One of the first mitzvot given in the Torah relates to Passover and setting aside the Paschal offering. Hashem instructs Moshe to command Kol Adat Yisrael, the entire assembly of Israel, to comply.
Our sages comment that the Torah’s use of the word adat is noteworthy because its root is aid, meaning “witness.” All of Israel, together, the twelve discrete tribal families that would soon begin their sojourn to the land of Israel, needed to bear witness to Moshe’s specific and clear message.
In essence, there needed to be achdut, unity of purpose.
These are challenging times for the global Jewish community; times that demand a fresh call for achdut. We can only achieve this unity through a renewed effort to reduce the acrimony and stridency characterizing our political and theological discourse.
Regrettably, it has been a considerable amount of time since we as a community have displayed that level of unity.
Possibly the most recent projects engaging a unified American Jewish community were the efforts on behalf of the emigration of Soviet and Ethiopian Jews. Make no mistake about it: during the 1970s and early 1980s competing national Jewish organizations entertained divergent views and strategies on how to deal with the issues, with one another – and, at times, with a less-than-supportive White House. However, the individuals who led those organizations set aside their parochial disagreements and moderated their hyperbole to pursue an effective and, ultimately successful, strategy.
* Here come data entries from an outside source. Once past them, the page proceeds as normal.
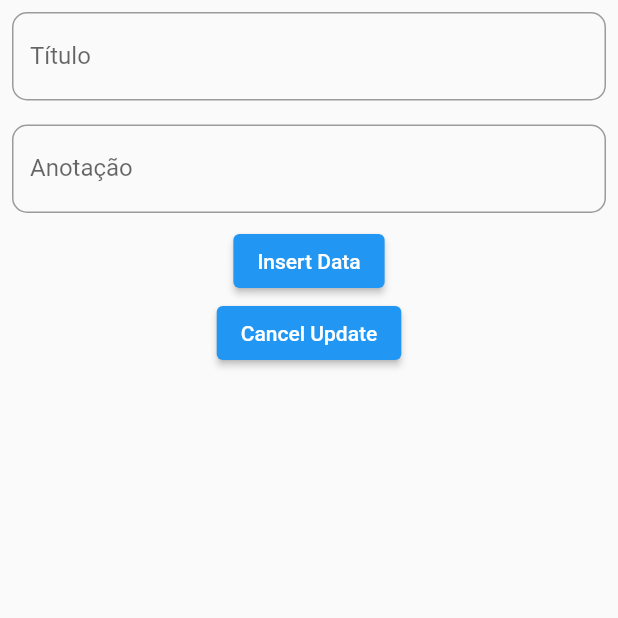
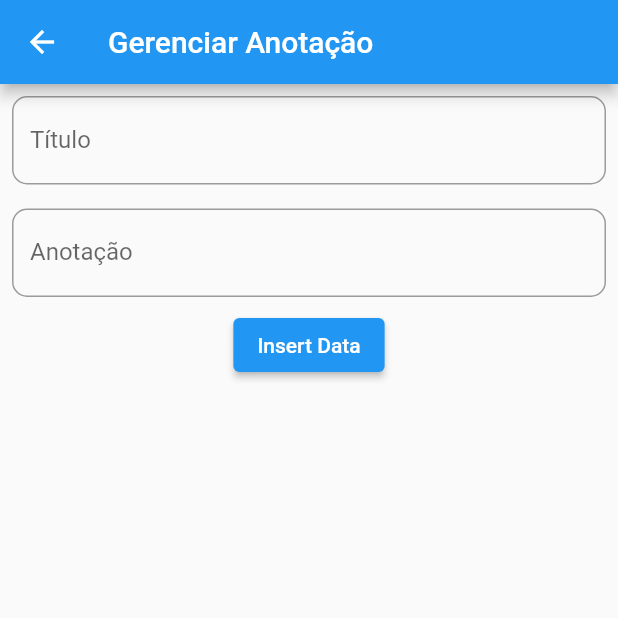
Before and after one commit to ulissesdias/si700_2021_s2, a Flutter app: the NotesEntry screen opened directly, on a phone screen of 412 x 824 dp, the top half of it. Run offline on Flutter 3.47's test engine with Material 2 defaults, Android fonts, the phone set to English and light mode, and no system bars; our stand-ins replace bloc, flutter_bloc, sqflite; accounts and stored records are empty.

Commit message:
Código Final da Aula 08

```diff
--- a/banco_de_dados_local/lib/data/local/local_database.dart
+++ b/banco_de_dados_local/lib/data/local/local_database.dart
@@ -65,7 +65,7 @@ class DatabaseLocalServer {
       """);
   }
 
-  getNoteList() async {
+  Future<NoteCollection> getNoteList() async {
     Database db = await this.database;
     List<Map<String, Object>> noteMapList =
         await db.rawQuery("SELECT * FROM $noteTable;");
@@ -76,7 +76,6 @@ class DatabaseLocalServer {
 
       noteCollection.insertNoteOfId(noteMapList[i][colId], note);
     }
-
     return noteCollection;
   }
 }
--- a/banco_de_dados_local/lib/logic/manage_local_db_event.dart
+++ b/banco_de_dados_local/lib/logic/manage_local_db_event.dart
@@ -6,3 +6,16 @@ class SubmitEvent extends ManageEvent {
   Note note;
   SubmitEvent({this.note});
 }
+
+class DeleteEvent extends ManageEvent {
+  int noteId;
+  DeleteEvent({this.noteId});
+}
+
+class UpdateRequest extends ManageEvent {
+  int noteId;
+  Note previousNote;
+  UpdateRequest({this.noteId, this.previousNote});
+}
+
+class UpdateCancel extends ManageEvent {}
--- a/banco_de_dados_local/lib/logic/manage_local_db_state.dart
+++ b/banco_de_dados_local/lib/logic/manage_local_db_state.dart
@@ -1,3 +1,11 @@
+import 'package:banco_de_dados_local/model/note.dart';
+
 abstract class ManageState {}
 
 class InsertState extends ManageState {}
+
+class UpdateState extends ManageState {
+  int noteId;
+  Note previousNote;
+  UpdateState({this.noteId, this.previousNote});
+}
--- /dev/null
+++ b/banco_de_dados_local/lib/logic/monitor_local_db_bloc.dart
@@ -0,0 +1,20 @@
+import 'package:banco_de_dados_local/data/local/local_database.dart';
+import 'package:banco_de_dados_local/logic/monitor_local_db_event.dart';
+import 'package:banco_de_dados_local/logic/monitor_local_db_state.dart';
+import 'package:banco_de_dados_local/model/collection/note_collection.dart';
+import 'package:flutter_bloc/flutter_bloc.dart';
+
+class MonitorBloc extends Bloc<MonitorEvent, MonitorState> {
+  MonitorBloc() : super(MonitorState(noteCollection: NoteCollection())) {
+    add(AskNewList());
+  }
+
+  @override
+  Stream<MonitorState> mapEventToState(MonitorEvent event) async* {
+    if (event is AskNewList) {
+      NoteCollection noteCollection =
+          await DatabaseLocalServer.helper.getNoteList();
+      yield MonitorState(noteCollection: noteCollection);
+    }
+  }
+}
--- /dev/null
+++ b/banco_de_dados_local/lib/logic/monitor_local_db_event.dart
@@ -0,0 +1,3 @@
+abstract class MonitorEvent {}
+
+class AskNewList extends MonitorEvent {}
--- /dev/null
+++ b/banco_de_dados_local/lib/logic/monitor_local_db_state.dart
@@ -0,0 +1,6 @@
+import 'package:banco_de_dados_local/model/collection/note_collection.dart';
+
+class MonitorState {
+  NoteCollection noteCollection;
+  MonitorState({this.noteCollection});
+}
--- a/banco_de_dados_local/lib/model/collection/note_collection.dart
+++ b/banco_de_dados_local/lib/model/collection/note_collection.dart
@@ -7,6 +7,10 @@ class NoteCollection {
   NoteCollection() {
     idList = [];
     noteList = [];
+  }
+
+  int length() {
+    return idList.length;
   }
 
   Note getNodeAtIndex(int index) {
--- a/banco_de_dados_local/lib/view/screens/notes_entry.dart
+++ b/banco_de_dados_local/lib/view/screens/notes_entry.dart
@@ -1,5 +1,6 @@
 import 'package:banco_de_dados_local/logic/manage_local_db_bloc.dart';
 import 'package:banco_de_dados_local/logic/manage_local_db_event.dart';
+import 'package:banco_de_dados_local/logic/manage_local_db_state.dart';
 import 'package:banco_de_dados_local/model/note.dart';
 import 'package:flutter/material.dart';
 import 'package:flutter_bloc/flutter_bloc.dart';
@@ -10,16 +11,28 @@ class NotesEntry extends StatelessWidget {
 
   @override
   Widget build(BuildContext context) {
+    return Scaffold(
+      appBar: AppBar(title: Text("Gerenciar Anotação")),
+      body:
+          BlocBuilder<ManageLocalBloc, ManageState>(builder: (context, state) {
+        Note note;
+        if (state is UpdateState) {
+          note = state.previousNote;
+        } else {
+          note = new Note();
+        }
         return Form(
             key: formKey,
             child: Column(
               children: [
                 tituloFormField(note),
                 descriptionFormField(note),
-            submitButton(note, context),
-            cancelButton(note, context),
+                submitButton(note, context, state),
+                cancelButton(note, context, state),
               ],
             ));
+      }),
+    );
   }
 
   Widget tituloFormField(Note note) {
@@ -66,20 +79,29 @@ class NotesEntry extends StatelessWidget {
     );
   }
 
-  Widget submitButton(Note note, context) {
+  Widget submitButton(Note note, BuildContext context, ManageState state) {
     return ElevatedButton(
-        child: Text("Insert Data"),
+        child:
+            (state is UpdateState ? Text("Update Data") : Text("Insert Data")),
         onPressed: () {
           if (formKey.currentState.validate()) {
             formKey.currentState.save();
             BlocProvider.of<ManageLocalBloc>(context)
                 .add(SubmitEvent(note: note));
             formKey.currentState.reset();
+            Navigator.pop(context);
           }
         });
   }
 
-  Widget cancelButton(Note note, context) {
-    return ElevatedButton(onPressed: () {}, child: Text("Cancel Update"));
+  Widget cancelButton(Note note, BuildContext context, ManageState state) {
+    return (state is UpdateState
+        ? ElevatedButton(
+            onPressed: () {
+              BlocProvider.of<ManageLocalBloc>(context).add(UpdateCancel());
+              Navigator.pop(context);
+            },
+            child: Text("Cancel Update"))
+        : Container());
   }
 }
```
Also changed, not shown: banco_de_dados_local/lib/logic/manage_local_db_bloc.dart (+14 -4 lines), banco_de_dados_local/lib/main.dart (+28 -5 lines), banco_de_dados_local/lib/view/screens/note_list.dart (added, +51 -0 lines). Lines whose indentation alone changed are shown as unchanged.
Nowadays, listening to the ear-piercing stridency of those on the political-religious left and those on the political-religious right of American Jewry gives rise to the impression that ideology is more important than practical outcome.
In effect, the message has become more important than the desired result. Too often we employ digital messaging to rouse, without emplacing the requisite infrastructure to effectively deliver a credible message and implement a feasible outcome.
A unified and effective Jewish-American message cannot be predicated on generating an actual or virtual “flash-mob.” Messaging cannot be impulsive – it must be deliberate.
Our community synagogues provide the fertile ground on which to cultivate and nurture the essential middot and appropriate derech eretz with which to pursue the achdut for which our community cries out. Our rabbis and lay leaders should challenge us to pursue and attain the essential unity we need.
For the sake of our agenda, vitriol and impetuous digital-only messaging must stop. The stakes are just too high. Our organizations must retain relevance and credibility.
Organization leaders, as well as political-religious activists, must learn to be attuned to the “real audience,” which is not necessarily our own members; we must recognize that name-calling distances our cause from our goal and from our potential allies; and we must understand that promoting extreme positions only yields extremism.
Organizations and activists must reach an accord to build a durable infrastructure necessary to effectively strengthen the American Jewish religious identity. Jewish identity produces Jewish unity.
Some of my Orthodox co-religionists may initially bristle at the notion of fostering “general” religious strength, but in the realm of advancing robust goals on behalf of global Jewry we must cast a wider net than the one to which we may be accustomed.
From my vantage point, it is vitally important that American Jews fully comprehend the importance of building viable and substantive programs that fortify Jewish communal institutions, as well as enriching the success of national organizations.
A national or local Jewish organization can neither sustain itself nor be an effective advocate simply by messaging issues – it must deliver programs that attract members and appeal to organizational participants.
We need to rebuild our organizations from the ground up to ensure that we have an American Jewish infrastructure that can successfully communicate on both an organizational and an individual basis; enhance and clarify our organizations’ goals; influence national and international policy makers; and, most important, foster achdut – Kol Adat Yisrael.